TASK PROMPT
Please say how many lines in the records below contain the word "column", giving the number alone.

──────

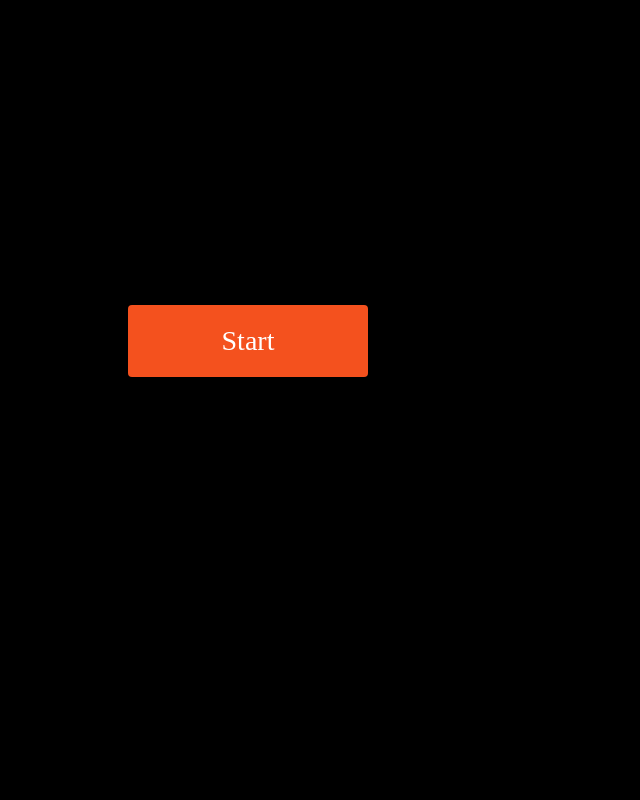
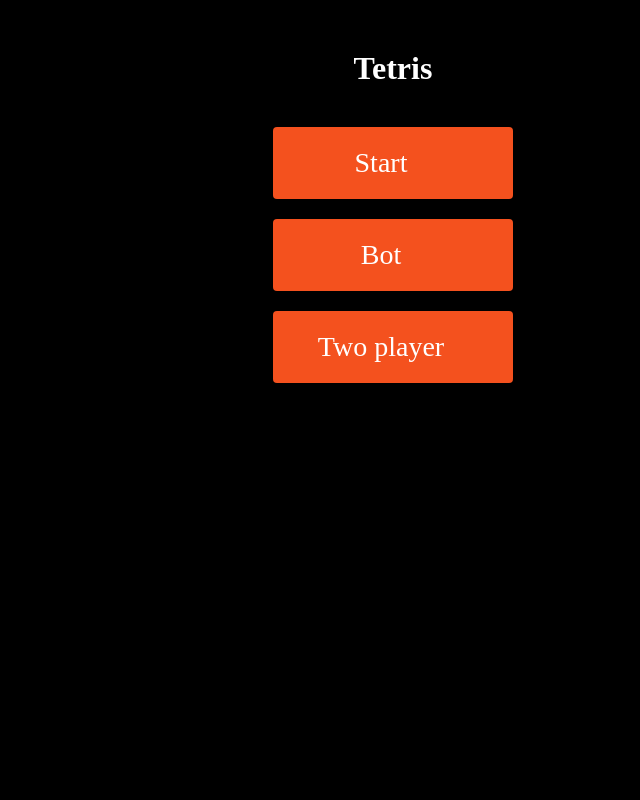
Before and after one commit to Danielcook234/tetris-web, a Django app: page / in a window 1280 px wide. Shown: the whole page, without its empty margins (247-887 px from the left). Run offline with Django 5.2, Linux system fonts and the light colour scheme.

Commit message:
added multiple buttons to different webpages so can implement seperate scripts

```diff
--- a/tetris/tetris_game/static/tetris_game/css/style.css
+++ b/tetris/tetris_game/static/tetris_game/css/style.css
@@ -1,26 +1,28 @@
 h1 {
     text-align: center;
-    position: absolute;
-    top: 50px;
-    right: 750px;
+    margin-top: 50px;
+    margin-bottom: 40px;
+    color: white;
+}
+
+.button-container {
+  display: flex;
+  flex-direction: column;
+  align-items: center;
+  gap: 20px;
 }
 
 .button {
-  display: inline-block;
   border-radius: 4px;
   background-color: #f4511e;
   border: none;
   color: #FFFFFF;
   text-align: center;
-  position: absolute;
-  top: 300px;
-  right: 660px;
   font-size: 28px;
   padding: 20px;
   width: 200px;
   transition: all 0.5s;
   cursor: pointer;
-  margin: 5px;
 }
 
 .button span {
@@ -32,10 +34,9 @@ h1 {
 
 .button span:after {
   content: '\00bb';
-  position: absolute;
+  display: inline-block;
   opacity: 0;
-  top: 0;
-  right: -20px;
+  margin-left: 10px;
   transition: 0.5s;
 }
 
@@ -56,8 +57,11 @@ html, body {
 body {
     background: black;
     display: flex;
+    flex-direction: column;
     align-items: center;
-    justify-content: center;
+    justify-content: flex-start;
+    min-height: 100vh;
+    margin: 0;
 }
 
 canvas {
--- a/tetris/tetris_game/templates/tetris_game/index.html
+++ b/tetris/tetris_game/templates/tetris_game/index.html
@@ -4,10 +4,14 @@
 <head>
     <meta charset="UTF-8">
     <title>Tetris Game</title>
-    <link rel="stylesheet" href="{% static 'tetris_game/css/style.css' %}">
+    <link rel="stylesheet" href="{% static 'tetris_game/css/style.css' %}?v=2">
 </head>
 <body>
     <h1>Tetris</h1>
-    <a href="{% url 'start-btn' %}" class="button"><span>Start</span></a>
+    <div class="button-container">
+        <a href="{% url 'start-btn' %}" class="button"><span>Start</span></a>
+        <a href="{% url 'bot-btn' %}" class="button"><span>Bot</span></a>
+        <a href="#" class="button" onclick="alert('Two player not implemented yet')"><span>Two player</span></a>
+    </div>
 </body>
 </html>
--- a/tetris/tetris_game/urls.py
+++ b/tetris/tetris_game/urls.py
@@ -3,5 +3,7 @@ from . import views
 
 urlpatterns = [
     path('', views.index, name='tetris-home'),
-    path('start/', views.start_btn, name='start-btn')
+    path('start/', views.start_btn, name='start-btn'),
+    path('bot/',views.bot_btn,name='bot-btn')
+    #add two player here
 ]
--- a/tetris/tetris_game/views.py
+++ b/tetris/tetris_game/views.py
@@ -4,4 +4,7 @@ def index(request):
     return render(request, 'tetris_game/index.html')
 
 def start_btn(request):
-    return render(request, 'tetris_game/game.html')
+    return render(request, 'tetris_game/game.html',  {'mode': 'single'})
+
+def bot_btn(request):
+    return render(request, 'tetris_game/game.html', {'mode':'bot'})
```
Also changed, not shown: tetris/tetris_game/static/tetris_game/js/tetris.js (+18 -0 lines).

──────

TASK RESPONSE
2